Change listing data
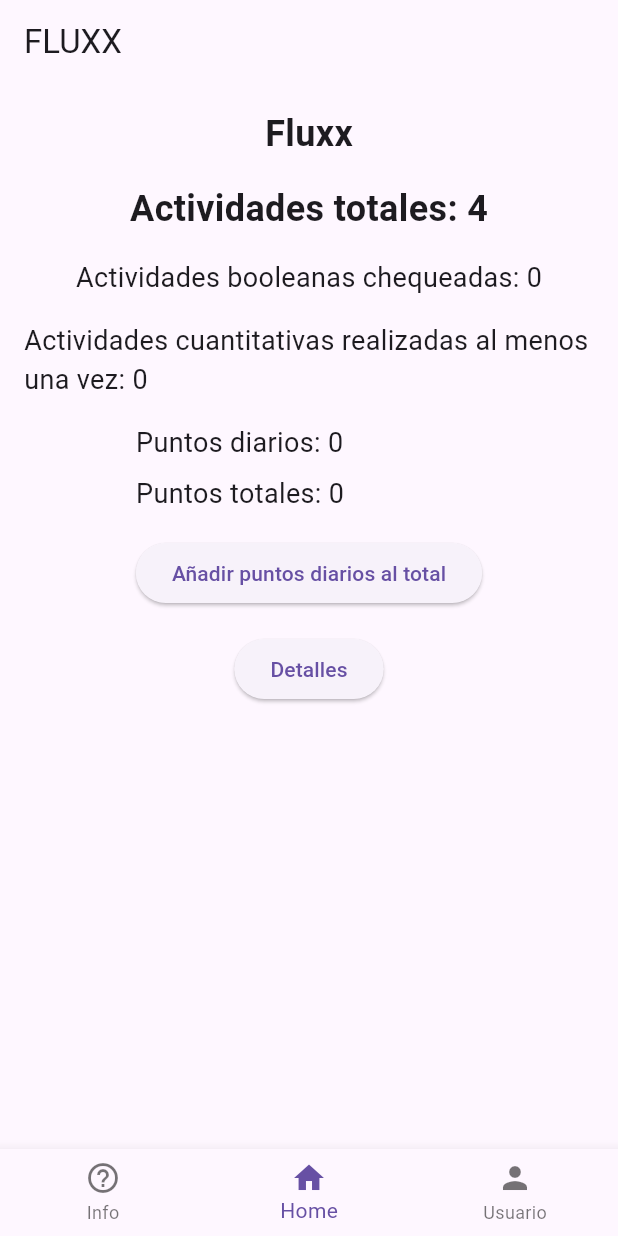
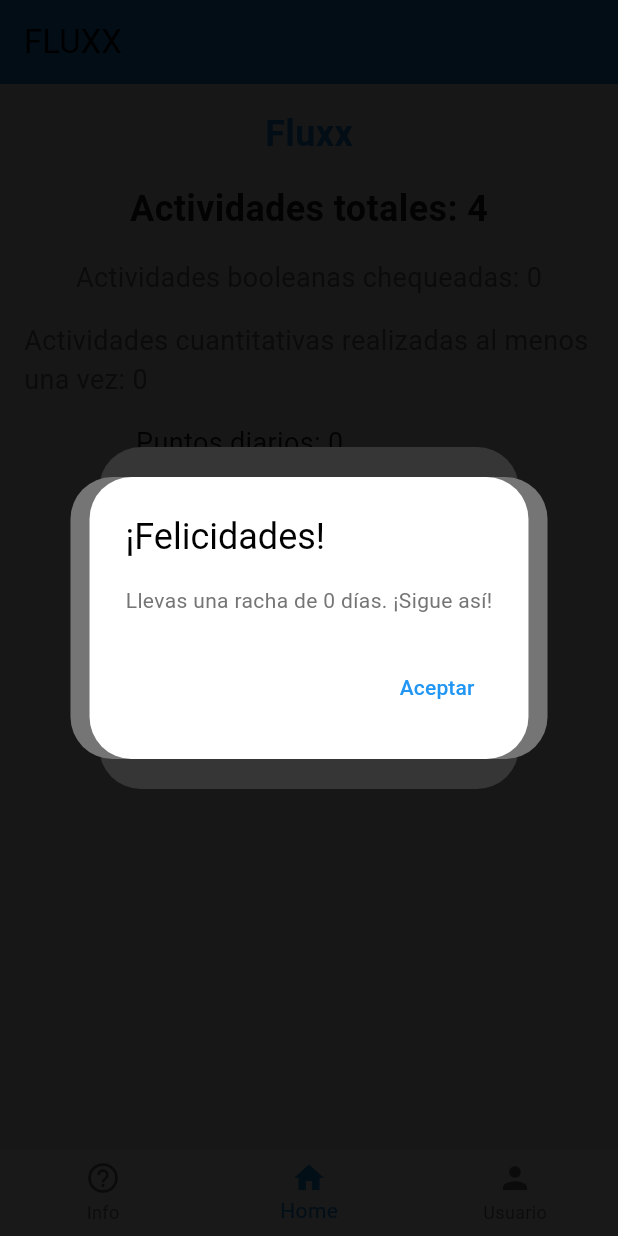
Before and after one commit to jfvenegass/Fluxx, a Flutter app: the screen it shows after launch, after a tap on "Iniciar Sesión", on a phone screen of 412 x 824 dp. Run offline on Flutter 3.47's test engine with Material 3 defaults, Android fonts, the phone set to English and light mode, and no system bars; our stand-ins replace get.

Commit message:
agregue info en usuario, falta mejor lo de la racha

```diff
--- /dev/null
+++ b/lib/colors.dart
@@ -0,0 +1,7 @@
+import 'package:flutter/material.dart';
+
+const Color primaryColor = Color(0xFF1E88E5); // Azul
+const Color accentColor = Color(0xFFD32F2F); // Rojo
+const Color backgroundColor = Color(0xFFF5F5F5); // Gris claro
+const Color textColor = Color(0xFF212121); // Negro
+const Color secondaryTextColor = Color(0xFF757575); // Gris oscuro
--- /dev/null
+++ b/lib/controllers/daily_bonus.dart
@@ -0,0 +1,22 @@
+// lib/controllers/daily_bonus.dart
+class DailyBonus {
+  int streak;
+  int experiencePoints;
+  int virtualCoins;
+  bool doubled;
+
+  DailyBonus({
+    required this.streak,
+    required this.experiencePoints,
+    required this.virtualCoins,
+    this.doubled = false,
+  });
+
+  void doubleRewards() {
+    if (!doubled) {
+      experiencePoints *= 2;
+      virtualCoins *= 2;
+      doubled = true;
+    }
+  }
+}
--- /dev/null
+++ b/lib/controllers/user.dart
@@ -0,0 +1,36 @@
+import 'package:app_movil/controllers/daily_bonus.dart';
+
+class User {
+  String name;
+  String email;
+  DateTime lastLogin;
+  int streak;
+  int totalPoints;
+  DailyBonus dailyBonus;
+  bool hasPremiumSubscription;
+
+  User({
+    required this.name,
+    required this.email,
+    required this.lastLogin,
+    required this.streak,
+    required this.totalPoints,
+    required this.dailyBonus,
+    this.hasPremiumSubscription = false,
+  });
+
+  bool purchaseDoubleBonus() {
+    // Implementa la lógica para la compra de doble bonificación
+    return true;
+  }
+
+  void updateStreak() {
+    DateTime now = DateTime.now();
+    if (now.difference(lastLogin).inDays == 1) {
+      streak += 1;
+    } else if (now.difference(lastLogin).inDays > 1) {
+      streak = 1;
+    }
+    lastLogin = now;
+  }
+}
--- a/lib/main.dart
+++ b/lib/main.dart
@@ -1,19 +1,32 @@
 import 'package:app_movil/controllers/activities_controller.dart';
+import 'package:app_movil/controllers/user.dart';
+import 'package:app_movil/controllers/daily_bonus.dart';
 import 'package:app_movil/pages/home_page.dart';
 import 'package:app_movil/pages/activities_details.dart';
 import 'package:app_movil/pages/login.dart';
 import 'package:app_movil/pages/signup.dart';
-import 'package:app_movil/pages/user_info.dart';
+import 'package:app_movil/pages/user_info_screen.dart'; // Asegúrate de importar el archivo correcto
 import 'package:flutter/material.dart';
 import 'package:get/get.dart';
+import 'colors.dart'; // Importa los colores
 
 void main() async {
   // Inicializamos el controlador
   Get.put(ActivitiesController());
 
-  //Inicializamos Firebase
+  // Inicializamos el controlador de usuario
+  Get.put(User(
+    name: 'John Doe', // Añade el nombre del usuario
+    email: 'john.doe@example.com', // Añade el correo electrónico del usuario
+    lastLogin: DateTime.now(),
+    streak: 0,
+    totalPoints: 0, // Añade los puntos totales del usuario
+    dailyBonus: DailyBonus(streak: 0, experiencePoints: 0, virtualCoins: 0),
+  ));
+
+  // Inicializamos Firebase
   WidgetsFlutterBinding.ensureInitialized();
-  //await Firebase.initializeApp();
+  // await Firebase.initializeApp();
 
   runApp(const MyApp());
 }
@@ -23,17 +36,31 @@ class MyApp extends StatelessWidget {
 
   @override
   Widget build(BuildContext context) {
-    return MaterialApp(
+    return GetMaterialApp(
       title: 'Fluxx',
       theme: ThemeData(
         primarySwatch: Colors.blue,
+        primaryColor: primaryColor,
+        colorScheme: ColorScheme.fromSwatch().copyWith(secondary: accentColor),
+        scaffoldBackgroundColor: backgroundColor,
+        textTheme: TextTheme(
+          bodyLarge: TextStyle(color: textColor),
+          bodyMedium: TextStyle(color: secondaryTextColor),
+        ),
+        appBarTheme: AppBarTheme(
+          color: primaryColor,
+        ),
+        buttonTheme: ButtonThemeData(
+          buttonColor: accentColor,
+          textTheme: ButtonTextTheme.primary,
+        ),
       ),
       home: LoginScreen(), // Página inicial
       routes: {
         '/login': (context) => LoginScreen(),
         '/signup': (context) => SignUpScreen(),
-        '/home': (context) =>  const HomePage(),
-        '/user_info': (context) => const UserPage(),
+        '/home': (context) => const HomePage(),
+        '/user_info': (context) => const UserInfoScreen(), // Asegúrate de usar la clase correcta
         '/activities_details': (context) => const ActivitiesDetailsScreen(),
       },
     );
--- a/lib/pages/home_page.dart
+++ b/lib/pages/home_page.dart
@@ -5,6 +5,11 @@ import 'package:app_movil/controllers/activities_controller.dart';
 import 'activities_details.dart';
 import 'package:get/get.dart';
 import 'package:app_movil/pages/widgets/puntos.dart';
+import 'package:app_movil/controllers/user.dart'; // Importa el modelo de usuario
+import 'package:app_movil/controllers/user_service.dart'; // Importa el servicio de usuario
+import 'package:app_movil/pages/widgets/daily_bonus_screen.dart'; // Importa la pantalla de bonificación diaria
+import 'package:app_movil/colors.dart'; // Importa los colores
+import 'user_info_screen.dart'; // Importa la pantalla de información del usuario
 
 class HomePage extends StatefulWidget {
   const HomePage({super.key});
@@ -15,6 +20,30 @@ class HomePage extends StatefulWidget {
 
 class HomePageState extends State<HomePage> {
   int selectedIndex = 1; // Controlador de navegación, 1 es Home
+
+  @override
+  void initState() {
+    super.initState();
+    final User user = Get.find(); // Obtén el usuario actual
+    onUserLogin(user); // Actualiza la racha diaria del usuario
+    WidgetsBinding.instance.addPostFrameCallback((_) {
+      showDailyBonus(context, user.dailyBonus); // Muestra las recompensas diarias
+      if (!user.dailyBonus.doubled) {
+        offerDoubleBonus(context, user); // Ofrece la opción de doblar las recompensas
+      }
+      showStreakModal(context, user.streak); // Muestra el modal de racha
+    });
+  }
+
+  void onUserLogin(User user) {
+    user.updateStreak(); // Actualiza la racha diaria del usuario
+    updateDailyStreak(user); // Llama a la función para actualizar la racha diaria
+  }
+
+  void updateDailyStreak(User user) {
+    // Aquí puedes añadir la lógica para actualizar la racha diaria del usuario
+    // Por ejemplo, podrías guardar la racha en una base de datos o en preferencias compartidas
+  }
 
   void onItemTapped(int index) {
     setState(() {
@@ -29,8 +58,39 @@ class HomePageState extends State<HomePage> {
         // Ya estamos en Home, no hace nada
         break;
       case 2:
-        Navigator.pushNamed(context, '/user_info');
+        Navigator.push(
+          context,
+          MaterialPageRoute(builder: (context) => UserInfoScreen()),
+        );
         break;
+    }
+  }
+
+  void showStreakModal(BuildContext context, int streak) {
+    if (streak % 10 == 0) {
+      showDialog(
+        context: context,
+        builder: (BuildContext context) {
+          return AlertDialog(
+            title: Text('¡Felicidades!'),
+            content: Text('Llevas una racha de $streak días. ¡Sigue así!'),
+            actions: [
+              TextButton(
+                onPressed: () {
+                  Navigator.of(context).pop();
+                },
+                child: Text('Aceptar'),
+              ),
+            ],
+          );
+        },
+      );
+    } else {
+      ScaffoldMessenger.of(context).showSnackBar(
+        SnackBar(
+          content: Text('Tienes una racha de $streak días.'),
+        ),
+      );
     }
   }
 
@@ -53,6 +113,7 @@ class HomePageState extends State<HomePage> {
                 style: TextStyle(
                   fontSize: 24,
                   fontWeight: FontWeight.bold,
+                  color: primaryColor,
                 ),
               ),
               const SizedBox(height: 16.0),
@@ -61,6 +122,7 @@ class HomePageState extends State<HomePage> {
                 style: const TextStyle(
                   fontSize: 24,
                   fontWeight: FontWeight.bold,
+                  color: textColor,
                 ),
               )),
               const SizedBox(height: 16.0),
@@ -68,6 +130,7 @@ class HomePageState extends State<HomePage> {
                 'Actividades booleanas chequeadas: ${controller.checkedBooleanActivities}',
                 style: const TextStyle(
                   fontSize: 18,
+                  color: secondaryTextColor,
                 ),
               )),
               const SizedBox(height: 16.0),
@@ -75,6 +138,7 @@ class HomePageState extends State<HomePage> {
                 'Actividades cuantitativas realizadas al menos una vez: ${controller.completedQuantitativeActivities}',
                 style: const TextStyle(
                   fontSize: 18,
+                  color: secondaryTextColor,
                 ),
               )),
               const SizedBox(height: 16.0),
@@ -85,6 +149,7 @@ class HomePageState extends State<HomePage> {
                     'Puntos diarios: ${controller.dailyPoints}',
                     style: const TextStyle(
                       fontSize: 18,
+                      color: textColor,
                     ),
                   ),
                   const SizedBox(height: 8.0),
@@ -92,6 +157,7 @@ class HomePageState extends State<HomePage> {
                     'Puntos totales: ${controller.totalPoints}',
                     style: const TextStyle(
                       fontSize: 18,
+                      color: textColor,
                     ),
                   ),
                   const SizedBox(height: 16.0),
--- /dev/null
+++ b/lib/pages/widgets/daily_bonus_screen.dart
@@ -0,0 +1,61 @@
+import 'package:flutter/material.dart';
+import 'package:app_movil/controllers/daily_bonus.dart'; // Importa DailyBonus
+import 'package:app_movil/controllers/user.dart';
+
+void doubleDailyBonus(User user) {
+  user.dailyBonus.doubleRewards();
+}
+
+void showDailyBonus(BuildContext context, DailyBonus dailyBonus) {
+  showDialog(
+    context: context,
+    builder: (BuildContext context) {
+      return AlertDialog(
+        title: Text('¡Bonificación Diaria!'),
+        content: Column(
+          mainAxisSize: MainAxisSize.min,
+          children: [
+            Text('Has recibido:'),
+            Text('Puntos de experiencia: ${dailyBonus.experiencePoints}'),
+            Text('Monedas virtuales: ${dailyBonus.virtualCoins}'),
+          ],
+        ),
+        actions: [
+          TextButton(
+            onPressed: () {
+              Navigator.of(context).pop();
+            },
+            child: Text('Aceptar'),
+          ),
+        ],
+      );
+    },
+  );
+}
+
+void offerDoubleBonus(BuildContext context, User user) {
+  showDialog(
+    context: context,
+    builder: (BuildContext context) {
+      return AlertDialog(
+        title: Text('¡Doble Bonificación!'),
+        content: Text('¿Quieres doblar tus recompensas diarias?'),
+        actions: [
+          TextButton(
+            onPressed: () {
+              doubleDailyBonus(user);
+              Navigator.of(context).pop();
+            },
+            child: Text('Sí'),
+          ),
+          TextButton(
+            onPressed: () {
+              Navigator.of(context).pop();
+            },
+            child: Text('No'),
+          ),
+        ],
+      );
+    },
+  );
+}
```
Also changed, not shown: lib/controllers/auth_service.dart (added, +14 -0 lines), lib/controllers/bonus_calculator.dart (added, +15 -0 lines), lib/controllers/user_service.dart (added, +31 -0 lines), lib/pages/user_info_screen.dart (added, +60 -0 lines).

Assignment:
Filter the entries and keep only the lines holding "usuario".

Task response:
agregue info en usuario, falta mejor lo de la racha
+  // Inicializamos el controlador de usuario
+    name: 'John Doe', // Añade el nombre del usuario
+    email: 'john.doe@example.com', // Añade el correo electrónico del usuario
+    totalPoints: 0, // Añade los puntos totales del usuario
+import 'package:app_movil/controllers/user.dart'; // Importa el modelo de usuario
+import 'package:app_movil/controllers/user_service.dart'; // Importa el servicio de usuario
+import 'user_info_screen.dart'; // Importa la pantalla de información del usuario
+    final User user = Get.find(); // Obtén el usuario actual
+    onUserLogin(user); // Actualiza la racha diaria del usuario
+    user.updateStreak(); // Actualiza la racha diaria del usuario
+    // Aquí puedes añadir la lógica para actualizar la racha diaria del usuario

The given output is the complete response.